*TASK TO COMPLETE*.
Return, from the lines below, each one that includes the word "getFontSizeFromCapHeight".

[Web page edit records]
☆ ☆ ☆ ☆ ☆
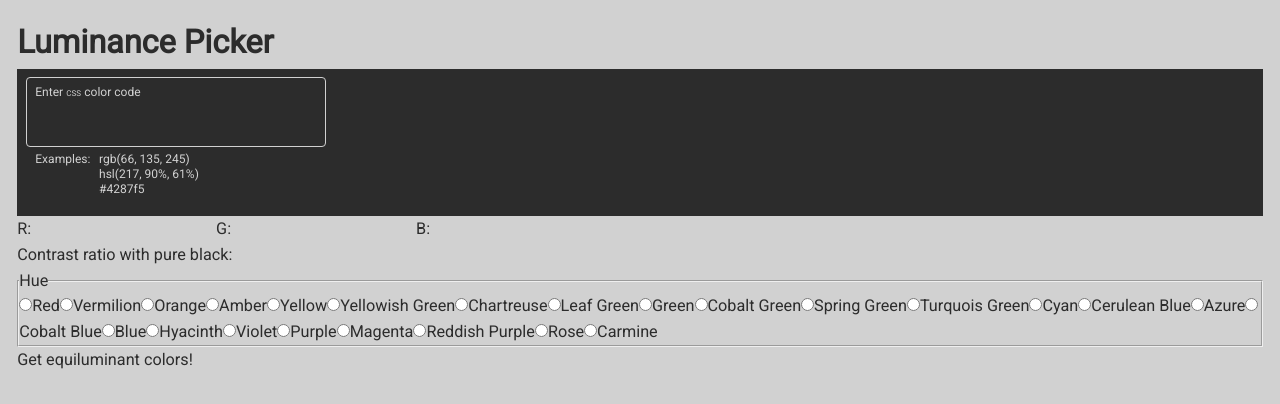
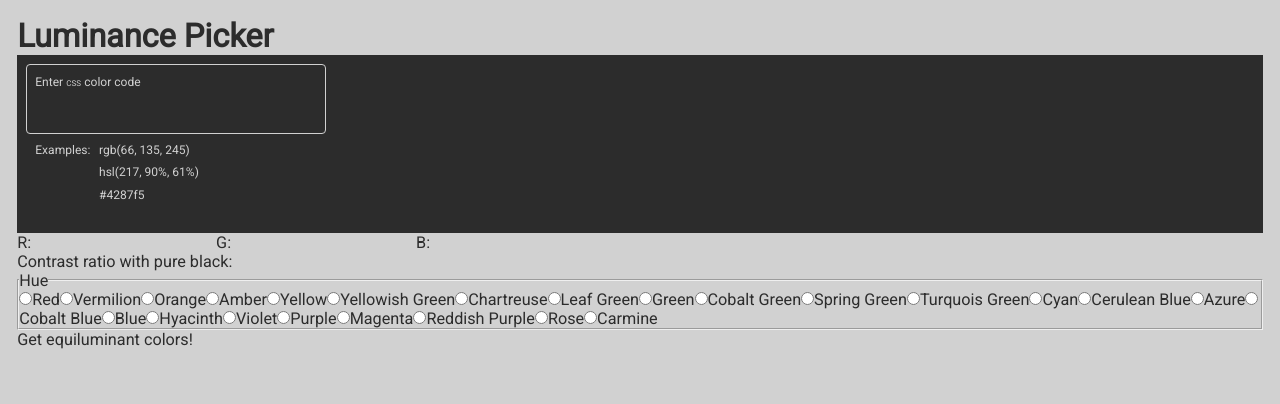
Before and after one commit to masakudamatsu/equiluminant-color-picker, a Next.js app in the folder app/: page / in a window 1280 px wide. Shown: the top 404 px of the page. Built offline with nearby package versions, Linux system fonts and the light colour scheme.

Commit message:
Refactor the code to style label and input elements #59

```diff
--- a/app/theme/GlobalStyle.js
+++ b/app/theme/GlobalStyle.js
@@ -292,7 +292,7 @@ body {
   background-color: ${color.background};
   color: ${props => (props.darkMode ? color.darkMode.font : color.font)};
   font-family: ${font.body.family};
-  font-size: ${layout.body.fontSize.mobile}rem;
+  font-size: ${layout.body.fontSize.mobile.toFixed(4)}rem;
   font-weight: ${font.body.weight};
   line-height: ${layout.body.lineHeight};
   position: relative;
--- a/app/theme/layout.js
+++ b/app/theme/layout.js
@@ -10,7 +10,11 @@ const baseXheight = {
   desktop: 10 / oneRemPx, // Medium.com and Dev.to
 };
 
-const modularScale = 2;
+const scaleRatio = 2;
+const modularScale = power => {
+  return Math.pow(scaleRatio, power);
+};
+console.log(modularScale(1));
 
 // Font metrics
 const sfProText = {
@@ -38,15 +42,13 @@ const Roboto = {
 }; // Measured by myself, by setting font-size: 100px
 
 // Convert x-height into font-size
-const getFontSizeFromXheight = (baseXheight, scale, fontMetrics) => {
-  const xHeight = baseXheight * Math.pow(modularScale, scale);
+const getFontSizeFromXheight = (xHeight, fontMetrics) => {
   const xHeightToFontSizeRatio = fontMetrics.xHeight / fontMetrics.unitsPerEm;
   return xHeight / xHeightToFontSizeRatio;
 };
 
 // Convert cap-height into font-size
-const getFontSizeFromCapHeight = (baseCapHeight, scale, fontMetrics) => {
-  const capHeight = baseCapHeight * Math.pow(modularScale, scale);
+const getFontSizeFromCapHeight = (capHeight, fontMetrics) => {
   const capHeightToFontSizeRatio =
     fontMetrics.capHeight / fontMetrics.unitsPerEm;
   return capHeight / capHeightToFontSizeRatio;
@@ -55,21 +57,24 @@ const getFontSizeFromCapHeight = (baseCapHeight, scale, fontMetrics) => {
 // Font size
 const fontSize = {
   bodyText: {
-    mobile: getFontSizeFromXheight(baseXheight.mobile, 0, Roboto),
+    mobile: getFontSizeFromXheight(baseXheight.mobile, Roboto),
   },
   input: {
-    mobile: getFontSizeFromCapHeight(baseXheight.mobile, 1, Roboto),
+    mobile: getFontSizeFromCapHeight(
+      baseXheight.mobile * modularScale(1),
+      Roboto,
+    ),
   },
   label: {
-    mobile: getFontSizeFromCapHeight(baseXheight.mobile, 0, Roboto),
+    mobile: getFontSizeFromCapHeight(baseXheight.mobile, Roboto),
   },
 };
 
 const lineHeight = {
   // in rem
   bodyText: {
-    mobile: baseXheight.mobile * (1 + modularScale),
-    desktop: baseXheight.desktop * (1 + modularScale),
+    mobile: baseXheight.mobile * (1 + scaleRatio),
+    desktop: baseXheight.desktop * (1 + scaleRatio),
   },
 };
 
@@ -102,7 +107,7 @@ const getTextCropTopCap = (fontMetrics, lineHeightEm) => {
 const layout = {
   body: {
     fontSize: {
-      mobile: fontSize.bodyText.mobile.toFixed(4),
+      mobile: getFontSizeFromXheight(baseXheight.mobile, Roboto),
     },
     lineHeight: lineHeightEm.bodyText,
   },
@@ -115,38 +120,48 @@ const layout = {
     borderRadiusPx: 4,
     borderWidthPx: {normal: 1, active: 2},
     fontSize: {
-      mobile: fontSize.input.mobile.toFixed(4),
+      mobile: getFontSizeFromCapHeight(
+        baseXheight.mobile * modularScale(1),
+        Roboto,
+      ),
     },
     paddingBottomPx: {
       mobile:
-        (baseXheight.mobile * Math.pow(modularScale, 1) -
-          getTextCropBottom(Roboto, 1) * fontSize.input.mobile) *
+        (baseXheight.mobile * modularScale(1) -
+          getTextCropBottom(Roboto, 1) *
+            getFontSizeFromCapHeight(
+              baseXheight.mobile * modularScale(1),
+              Roboto,
+            )) *
         oneRemPx,
     },
     paddingTopPx: {
       // Input field's text box does not include line-height, it seems.
       mobile:
-        (baseXheight.mobile * (2 + Math.pow(modularScale, 1)) -
-          getTextCropTopCap(Roboto, 1) * fontSize.input.mobile) *
+        (baseXheight.mobile * modularScale(1) -
+          getTextCropTopCap(Roboto, 1) *
+            getFontSizeFromCapHeight(
+              baseXheight.mobile * modularScale(1),
+              Roboto,
+            )) *
         oneRemPx,
     },
   },
   label: {
-    fontSize: {
-      mobile: fontSize.label.mobile.toFixed(4),
-    },
-    verticalSpacePx: {
-      // in pixel, because we do not want it to be enlarged when the user increases the font size.
+    capHeightPx: {
       mobile: baseXheight.mobile * oneRemPx,
     },
-    horizontalSpacePx: {
+    fontSize: {
+      mobile: getFontSizeFromCapHeight(baseXheight.mobile, Roboto),
+    },
+    paddingPx: {
       // in pixel, because we do not want it to be enlarged when the user increases the font size.
       mobile: baseXheight.mobile * oneRemPx,
     },
   },
   sideMarginPx: {
     // in pixel, because we do not want it to be enlarged when the user increases the font size.
-    mobile: baseXheight.mobile * Math.pow(modularScale, 1) * oneRemPx,
+    mobile: baseXheight.mobile * modularScale(1) * oneRemPx,
   },
   textCrop: {
     bodyText: {
--- a/app/theme/style.js
+++ b/app/theme/style.js
@@ -62,13 +62,17 @@ export const Input = styled.input.attrs(props => ({
   border-style: solid;
   border-width: ${layout.input.borderWidthPx.normal.toFixed()}px;
   border-radius: ${layout.input.borderRadiusPx.toFixed()}px;
-  font-size: ${layout.input.fontSize.mobile}rem;
-  height: 100%;
-  padding: ${layout.input.paddingTopPx.mobile.toFixed(4)}px
-    ${layout.label.horizontalSpacePx.mobile.toFixed(4)}px
+  font-size: ${layout.input.fontSize.mobile.toFixed(4)}rem;
+  height: 100%; /* Without this, 10px will be added up for some reason */
+  padding: ${(
+      layout.input.paddingTopPx.mobile +
+      layout.label.capHeightPx.mobile +
+      layout.label.paddingPx.mobile
+    ).toFixed(4)}px
+    ${layout.label.paddingPx.mobile.toFixed(4)}px
     ${layout.input.paddingBottomPx.mobile.toFixed(4)}px;
-  text-align: center;
-  width: auto;
+  text-align: left;
+  width: auto; /* To fix the layout when thickening the border upon active state */
 
   &:active,
   &:hover,
@@ -80,17 +84,17 @@ export const Input = styled.input.attrs(props => ({
 `;
 
 export const Label = styled.label`
-  font-size: ${layout.label.fontSize.mobile}rem;
+  font-size: ${layout.label.fontSize.mobile.toFixed(4)}rem;
   position: absolute;
   top: ${(
-    layout.label.verticalSpacePx.mobile +
+    layout.label.paddingPx.mobile +
     layout.input.borderWidthPx.normal +
     2
   ).toFixed(
     4,
   )}px; /* For some reason, the label element will be placed 2px above the edge of its wrapper div. We fix this by adding 2px. */
   left: ${(
-    layout.label.horizontalSpacePx.mobile + layout.input.borderWidthPx.normal
+    layout.label.paddingPx.mobile + layout.input.borderWidthPx.normal
   ).toFixed(4)}px;
   ${textCrop.bodyText.capHeight}
 `;
@@ -99,7 +103,7 @@ export const ListItemInputValueExample = styled.li`
   ${textCrop.bodyText.capHeight}
 
   &:not(:first-child) {
-    padding-top: ${layout.label.verticalSpacePx.mobile}px;
+    padding-top: ${layout.label.paddingPx.mobile}px;
   }
 `;
 
@@ -130,7 +134,7 @@ export const ColorCodeField = styled.div`
 
 export const InputDescriptionWrapper = styled.div`
   padding-left: ${(
-    layout.label.horizontalSpacePx.mobile + layout.input.borderWidthPx.normal
+    layout.label.paddingPx.mobile + layout.input.borderWidthPx.normal
   ).toFixed(4)}px;
 `;
 
@@ -138,7 +142,7 @@ export const InputExamplesWrapper = styled.div`
   display: flex;
   font-size: ${layout.label.fontSize.mobile}rem;
   justify-content: flex-start;
-  padding-top: ${layout.label.verticalSpacePx.mobile}px;
+  padding-top: ${layout.label.paddingPx.mobile}px;
 `;
 
 export const InputWrapper = styled.div`
@@ -153,9 +157,9 @@ export const SideMarginSetter = styled.div`
 
 // div elements for spacing
 export const HorizontalSpacer = styled.div`
-  width: ${layout.label.horizontalSpacePx.mobile}px;
+  width: ${layout.label.paddingPx.mobile}px;
 `;
 
 export const VerticalSpacer = styled.div`
-  height: ${layout.label.verticalSpacePx.mobile}px;
+  height: ${layout.label.paddingPx.mobile}px;
 `;
```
☆ ☆ ☆ ☆ ☆
*SOLUTION TO THE PROBLEM*.
-const getFontSizeFromCapHeight = (baseCapHeight, scale, fontMetrics) => {
+const getFontSizeFromCapHeight = (capHeight, fontMetrics) => {
@@ -55,21 +57,24 @@ const getFontSizeFromCapHeight = (baseCapHeight, scale, fontMetrics) => {
-    mobile: getFontSizeFromCapHeight(baseXheight.mobile, 1, Roboto),
+    mobile: getFontSizeFromCapHeight(
-    mobile: getFontSizeFromCapHeight(baseXheight.mobile, 0, Roboto),
+    mobile: getFontSizeFromCapHeight(baseXheight.mobile, Roboto),
+      mobile: getFontSizeFromCapHeight(
+            getFontSizeFromCapHeight(
+            getFontSizeFromCapHeight(
+      mobile: getFontSizeFromCapHeight(baseXheight.mobile, Roboto),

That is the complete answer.